Hungary Table of Contents
Before reforms were enacted in 1983, enterprises had no options other than depositing their after-tax profits in bank accounts or investing them in their own operations, and individuals had no options other than maintaining savings accounts or investing in housing or real estate. In 1989 enterprises could deposit funds at a number of banks; invest in their own plants; lend money to other enterprises through inter-enterprise loans; and buy, issue, and trade stocks and bonds. Individuals could invest their funds in a savings bank, purchase bonds, lend money to other individuals, or invest in silent partnerships. The government hoped the development of these new investment opportunities would boost enterprise-profit and personal-income incentives, encourage voluntary savings by enterprises and the population, funnel more capital to efficient enterprises and more productive endeavors, and conversely reduce the capital flow to inefficient enterprises and wasteful projects. In 1989 it was still uncertain whether these reforms would produce the desired effects.
The government allowed agricultural cooperatives to issue up to 200,000 forints (approximately US$3,225) in bonds to members as well as nonmembers beginning in 1984, and the authorities later expanded the right to issue bonds to industrial and other enterprises. In 1987 enterprises issued bonds worth about US$354 million, up from US$87.3 million the year before. Bond issuance accounted for about 7 percent of total private savings and about 10 percent of total investment. By early 1988, banks, enterprises, local councils, agricultural and industrial cooperatives, hospitals, and other entities had issued about US$500 million in bonds. About 100,000 individuals owned 60 percent of the bonds; institutions held the remainder. Returns ranged from 9 to 12 percent and were higher than the interest paid on savings accounts. The government taxed interest on bonds issued after January 1, 1988, at a flat rate of 20 percent.

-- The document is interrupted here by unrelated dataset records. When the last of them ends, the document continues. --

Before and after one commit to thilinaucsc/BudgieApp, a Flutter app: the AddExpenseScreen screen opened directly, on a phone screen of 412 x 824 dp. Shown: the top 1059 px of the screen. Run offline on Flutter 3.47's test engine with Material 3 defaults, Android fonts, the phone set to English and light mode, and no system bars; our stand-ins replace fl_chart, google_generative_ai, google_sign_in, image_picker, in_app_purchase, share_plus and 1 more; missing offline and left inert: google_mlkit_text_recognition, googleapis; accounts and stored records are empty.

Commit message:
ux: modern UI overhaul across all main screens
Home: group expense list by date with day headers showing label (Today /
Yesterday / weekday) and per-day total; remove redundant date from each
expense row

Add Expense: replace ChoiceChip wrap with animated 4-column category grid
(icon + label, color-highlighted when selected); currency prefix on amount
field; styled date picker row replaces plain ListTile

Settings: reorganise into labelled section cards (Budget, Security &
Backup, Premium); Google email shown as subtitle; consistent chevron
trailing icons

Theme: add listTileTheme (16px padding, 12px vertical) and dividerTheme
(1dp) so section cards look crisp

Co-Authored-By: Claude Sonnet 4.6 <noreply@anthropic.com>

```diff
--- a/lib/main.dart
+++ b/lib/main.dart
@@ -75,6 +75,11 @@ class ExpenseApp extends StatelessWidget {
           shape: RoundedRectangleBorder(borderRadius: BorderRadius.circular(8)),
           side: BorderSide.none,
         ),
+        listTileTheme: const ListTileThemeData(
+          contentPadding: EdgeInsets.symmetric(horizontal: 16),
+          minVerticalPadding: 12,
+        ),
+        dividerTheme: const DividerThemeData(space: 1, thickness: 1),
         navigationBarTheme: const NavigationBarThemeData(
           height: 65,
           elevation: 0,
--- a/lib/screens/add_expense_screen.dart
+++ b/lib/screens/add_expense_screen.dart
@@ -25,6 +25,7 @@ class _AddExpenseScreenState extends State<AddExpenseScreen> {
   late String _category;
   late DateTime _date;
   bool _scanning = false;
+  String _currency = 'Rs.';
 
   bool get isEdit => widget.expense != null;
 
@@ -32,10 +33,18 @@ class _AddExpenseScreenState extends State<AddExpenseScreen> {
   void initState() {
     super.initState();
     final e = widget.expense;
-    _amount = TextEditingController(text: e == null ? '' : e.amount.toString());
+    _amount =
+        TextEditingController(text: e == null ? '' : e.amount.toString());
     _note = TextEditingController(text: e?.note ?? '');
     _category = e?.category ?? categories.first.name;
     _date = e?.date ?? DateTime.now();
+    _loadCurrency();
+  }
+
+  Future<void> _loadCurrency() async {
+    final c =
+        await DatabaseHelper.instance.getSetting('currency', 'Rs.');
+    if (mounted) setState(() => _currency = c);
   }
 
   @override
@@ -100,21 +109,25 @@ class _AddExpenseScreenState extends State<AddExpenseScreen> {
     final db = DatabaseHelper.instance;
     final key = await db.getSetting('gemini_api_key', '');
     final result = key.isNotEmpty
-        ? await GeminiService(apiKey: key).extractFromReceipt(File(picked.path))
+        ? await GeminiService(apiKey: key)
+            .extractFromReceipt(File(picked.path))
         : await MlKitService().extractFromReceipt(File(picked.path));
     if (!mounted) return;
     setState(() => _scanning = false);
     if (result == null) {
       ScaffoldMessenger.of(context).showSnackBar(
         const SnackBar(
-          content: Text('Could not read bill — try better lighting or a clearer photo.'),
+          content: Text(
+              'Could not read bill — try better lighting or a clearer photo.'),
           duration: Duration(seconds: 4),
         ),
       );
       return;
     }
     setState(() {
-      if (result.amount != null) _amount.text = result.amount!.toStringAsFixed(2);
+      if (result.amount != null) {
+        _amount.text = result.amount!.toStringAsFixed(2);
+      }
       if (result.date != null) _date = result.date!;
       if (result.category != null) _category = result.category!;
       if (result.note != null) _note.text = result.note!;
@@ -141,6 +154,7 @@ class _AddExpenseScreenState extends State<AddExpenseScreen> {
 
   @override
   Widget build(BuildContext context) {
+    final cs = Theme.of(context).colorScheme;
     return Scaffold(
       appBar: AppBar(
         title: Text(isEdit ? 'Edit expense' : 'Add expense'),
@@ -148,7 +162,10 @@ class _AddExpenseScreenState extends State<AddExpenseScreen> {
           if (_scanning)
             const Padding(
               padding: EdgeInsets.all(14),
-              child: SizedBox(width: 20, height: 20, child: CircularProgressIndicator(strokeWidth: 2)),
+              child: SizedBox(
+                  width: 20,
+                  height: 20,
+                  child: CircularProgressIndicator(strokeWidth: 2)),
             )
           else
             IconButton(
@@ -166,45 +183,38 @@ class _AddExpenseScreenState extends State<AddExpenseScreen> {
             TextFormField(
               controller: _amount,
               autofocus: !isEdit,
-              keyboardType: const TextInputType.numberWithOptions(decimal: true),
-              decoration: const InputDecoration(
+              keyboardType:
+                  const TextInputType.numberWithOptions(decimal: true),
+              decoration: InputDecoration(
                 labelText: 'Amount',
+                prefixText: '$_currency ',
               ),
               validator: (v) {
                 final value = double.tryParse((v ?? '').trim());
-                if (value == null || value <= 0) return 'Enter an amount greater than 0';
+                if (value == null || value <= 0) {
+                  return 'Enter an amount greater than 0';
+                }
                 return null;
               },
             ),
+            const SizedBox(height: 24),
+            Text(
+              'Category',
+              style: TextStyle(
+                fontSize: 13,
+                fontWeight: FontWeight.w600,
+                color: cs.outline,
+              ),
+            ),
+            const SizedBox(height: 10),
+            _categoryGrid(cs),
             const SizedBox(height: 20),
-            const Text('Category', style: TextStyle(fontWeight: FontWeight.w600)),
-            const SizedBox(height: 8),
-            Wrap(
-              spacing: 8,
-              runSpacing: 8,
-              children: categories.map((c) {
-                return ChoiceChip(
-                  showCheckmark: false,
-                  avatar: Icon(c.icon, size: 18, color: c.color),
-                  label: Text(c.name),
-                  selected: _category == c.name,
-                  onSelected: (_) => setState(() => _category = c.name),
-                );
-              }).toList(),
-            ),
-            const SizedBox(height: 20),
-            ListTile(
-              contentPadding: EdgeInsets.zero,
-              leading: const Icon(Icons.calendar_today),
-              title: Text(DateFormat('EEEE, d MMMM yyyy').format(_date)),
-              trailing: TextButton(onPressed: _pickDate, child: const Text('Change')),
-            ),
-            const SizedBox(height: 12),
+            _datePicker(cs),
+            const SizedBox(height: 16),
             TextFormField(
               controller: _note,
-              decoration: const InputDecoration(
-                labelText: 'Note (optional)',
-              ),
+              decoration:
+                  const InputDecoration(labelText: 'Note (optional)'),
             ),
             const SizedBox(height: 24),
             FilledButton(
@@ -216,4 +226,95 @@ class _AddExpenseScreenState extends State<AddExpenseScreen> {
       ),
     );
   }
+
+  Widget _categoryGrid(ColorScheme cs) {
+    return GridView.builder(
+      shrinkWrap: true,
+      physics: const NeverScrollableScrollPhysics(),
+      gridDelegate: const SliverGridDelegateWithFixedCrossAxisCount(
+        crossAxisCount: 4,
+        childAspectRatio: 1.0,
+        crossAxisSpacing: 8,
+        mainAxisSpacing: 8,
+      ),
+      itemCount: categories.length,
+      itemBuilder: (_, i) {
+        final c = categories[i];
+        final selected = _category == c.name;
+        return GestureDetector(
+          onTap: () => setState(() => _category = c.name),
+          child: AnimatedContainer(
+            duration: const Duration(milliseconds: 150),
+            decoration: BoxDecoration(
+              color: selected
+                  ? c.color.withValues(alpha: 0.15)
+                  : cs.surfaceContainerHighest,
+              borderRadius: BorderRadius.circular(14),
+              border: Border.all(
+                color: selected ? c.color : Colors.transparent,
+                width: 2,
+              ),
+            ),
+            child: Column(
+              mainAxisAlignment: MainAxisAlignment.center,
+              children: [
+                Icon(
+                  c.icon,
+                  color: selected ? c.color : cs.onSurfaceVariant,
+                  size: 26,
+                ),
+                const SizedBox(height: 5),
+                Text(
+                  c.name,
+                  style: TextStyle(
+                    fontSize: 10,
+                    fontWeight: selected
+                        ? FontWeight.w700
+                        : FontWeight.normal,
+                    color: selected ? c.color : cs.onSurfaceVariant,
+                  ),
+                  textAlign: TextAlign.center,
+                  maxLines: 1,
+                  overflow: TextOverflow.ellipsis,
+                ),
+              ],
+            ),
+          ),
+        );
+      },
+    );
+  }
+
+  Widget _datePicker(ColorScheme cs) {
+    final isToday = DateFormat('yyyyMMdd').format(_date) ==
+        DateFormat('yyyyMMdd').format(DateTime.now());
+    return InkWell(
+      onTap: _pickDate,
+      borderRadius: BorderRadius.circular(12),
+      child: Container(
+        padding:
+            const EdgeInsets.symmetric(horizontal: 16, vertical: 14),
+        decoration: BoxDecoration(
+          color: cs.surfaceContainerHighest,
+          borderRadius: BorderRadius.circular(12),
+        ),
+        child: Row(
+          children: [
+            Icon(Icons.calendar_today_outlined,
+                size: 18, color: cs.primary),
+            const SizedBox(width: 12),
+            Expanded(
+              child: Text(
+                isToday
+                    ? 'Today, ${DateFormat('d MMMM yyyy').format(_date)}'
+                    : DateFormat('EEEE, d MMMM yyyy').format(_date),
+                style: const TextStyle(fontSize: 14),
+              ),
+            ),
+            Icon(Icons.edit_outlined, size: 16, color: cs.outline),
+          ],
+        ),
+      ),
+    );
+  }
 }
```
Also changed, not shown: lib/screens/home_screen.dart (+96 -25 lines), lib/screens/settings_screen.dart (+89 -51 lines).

In early 1987, the government legalized the capitalization of enterprises through the sale of stock without prior authorization. By early 1988, investors had purchased about US$555 million worth of stock in sixteen banks and about fifty enterprises and joint ventures. In the same year, about twenty financial and banking institutions founded a small stock exchange. The exchange opened for trading only once every two weeks, but its founders hoped to expand its operation and introduce a fully computerized trading system. Trading was limited because the government, through the Hungarian National Bank, owned most of the shares. By 1989 at least one enterprise had launched an employee stock ownership plan, and the government had proposed a law lifting existing restrictions on employee stockholding in order to tap uninvested individual savings and give employees a sense of common purpose with their enterprises. The opening of stock and bond markets prompted former Ministry of Finance employees to create a private company to perform independent assessments of individual enterprises.
Data as of September 1989